##### INFORMATION PROVIDED
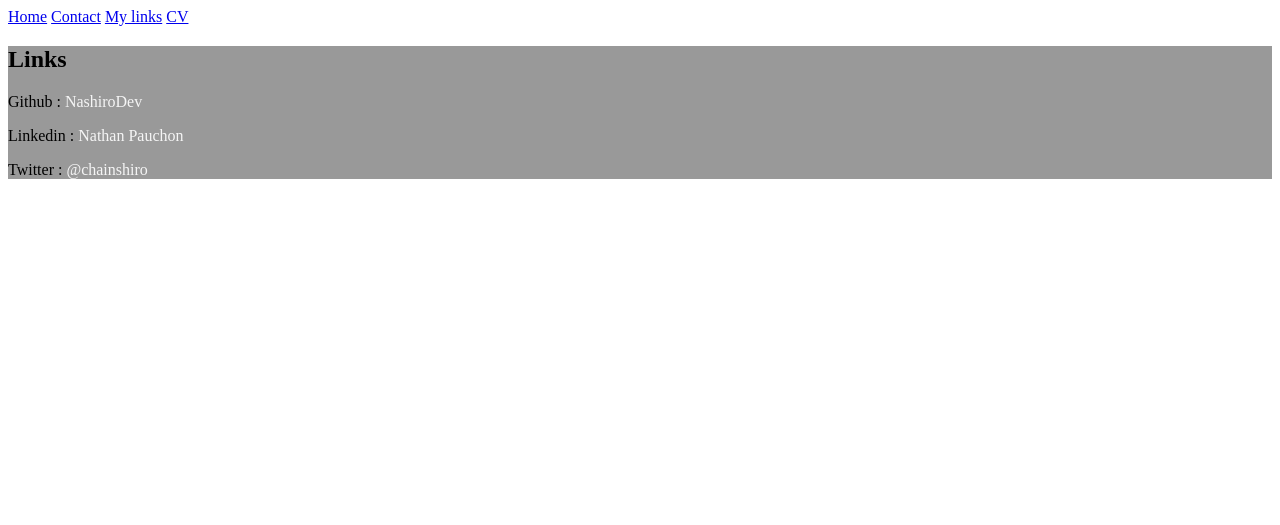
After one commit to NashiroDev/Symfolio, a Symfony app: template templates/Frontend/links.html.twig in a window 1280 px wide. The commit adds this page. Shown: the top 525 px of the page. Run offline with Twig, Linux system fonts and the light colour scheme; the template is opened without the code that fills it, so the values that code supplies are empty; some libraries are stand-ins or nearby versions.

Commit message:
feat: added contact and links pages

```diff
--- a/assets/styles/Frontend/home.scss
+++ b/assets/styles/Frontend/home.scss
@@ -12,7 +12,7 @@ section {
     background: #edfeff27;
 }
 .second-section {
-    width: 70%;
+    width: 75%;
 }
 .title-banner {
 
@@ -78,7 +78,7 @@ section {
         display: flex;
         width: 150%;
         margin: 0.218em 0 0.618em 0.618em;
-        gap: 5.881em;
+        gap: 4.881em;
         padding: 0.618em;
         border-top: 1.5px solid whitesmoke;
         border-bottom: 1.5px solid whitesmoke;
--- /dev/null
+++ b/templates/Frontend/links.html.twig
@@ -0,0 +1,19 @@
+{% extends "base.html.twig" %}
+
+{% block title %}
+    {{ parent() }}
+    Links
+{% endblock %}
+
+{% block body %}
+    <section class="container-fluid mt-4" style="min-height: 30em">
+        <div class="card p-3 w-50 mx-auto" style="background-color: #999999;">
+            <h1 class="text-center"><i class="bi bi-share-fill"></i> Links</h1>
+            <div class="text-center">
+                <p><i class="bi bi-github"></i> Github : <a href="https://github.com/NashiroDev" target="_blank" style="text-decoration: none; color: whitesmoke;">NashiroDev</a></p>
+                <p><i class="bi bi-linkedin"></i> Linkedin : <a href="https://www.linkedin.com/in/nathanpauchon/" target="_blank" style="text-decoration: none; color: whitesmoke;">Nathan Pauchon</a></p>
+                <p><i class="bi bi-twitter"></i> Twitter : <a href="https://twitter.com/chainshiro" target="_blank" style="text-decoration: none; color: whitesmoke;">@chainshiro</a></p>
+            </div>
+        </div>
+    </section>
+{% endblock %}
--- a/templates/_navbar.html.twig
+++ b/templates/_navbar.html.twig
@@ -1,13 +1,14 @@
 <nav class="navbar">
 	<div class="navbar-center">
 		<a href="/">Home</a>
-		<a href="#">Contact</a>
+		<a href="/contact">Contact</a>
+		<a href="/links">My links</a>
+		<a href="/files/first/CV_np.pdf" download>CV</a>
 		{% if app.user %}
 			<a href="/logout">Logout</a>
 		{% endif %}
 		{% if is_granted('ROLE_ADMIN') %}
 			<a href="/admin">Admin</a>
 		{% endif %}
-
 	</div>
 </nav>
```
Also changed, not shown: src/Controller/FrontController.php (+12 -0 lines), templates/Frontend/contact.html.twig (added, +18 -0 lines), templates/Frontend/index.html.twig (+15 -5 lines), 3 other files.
##########
Lines above with the string "border" need to be found and copied.

         border-top: 1.5px solid whitesmoke;
         border-bottom: 1.5px solid whitesmoke;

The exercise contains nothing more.